I'd have another

Drawback being of course, that the 90/110 pre 2007 MY can only carry 75kgs on the roof, including the rack.

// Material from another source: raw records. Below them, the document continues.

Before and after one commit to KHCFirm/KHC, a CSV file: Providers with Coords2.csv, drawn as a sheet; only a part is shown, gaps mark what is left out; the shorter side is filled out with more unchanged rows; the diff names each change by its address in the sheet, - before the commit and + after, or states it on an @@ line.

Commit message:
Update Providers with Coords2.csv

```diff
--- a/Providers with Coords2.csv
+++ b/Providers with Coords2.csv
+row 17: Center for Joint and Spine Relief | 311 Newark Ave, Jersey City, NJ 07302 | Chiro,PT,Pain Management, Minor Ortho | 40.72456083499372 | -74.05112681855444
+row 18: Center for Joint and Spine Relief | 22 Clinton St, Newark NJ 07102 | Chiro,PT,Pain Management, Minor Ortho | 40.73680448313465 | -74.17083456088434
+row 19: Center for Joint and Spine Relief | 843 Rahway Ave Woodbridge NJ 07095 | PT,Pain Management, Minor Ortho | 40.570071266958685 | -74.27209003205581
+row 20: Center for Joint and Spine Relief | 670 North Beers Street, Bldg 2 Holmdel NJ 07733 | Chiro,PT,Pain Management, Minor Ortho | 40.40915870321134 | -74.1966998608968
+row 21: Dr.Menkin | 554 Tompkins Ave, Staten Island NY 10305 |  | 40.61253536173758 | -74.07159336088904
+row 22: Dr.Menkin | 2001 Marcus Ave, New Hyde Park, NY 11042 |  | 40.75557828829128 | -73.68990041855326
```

So you have a hoofing great roof rack, capable of carrying far more, but you are limited.

 

Edited by Nonimouse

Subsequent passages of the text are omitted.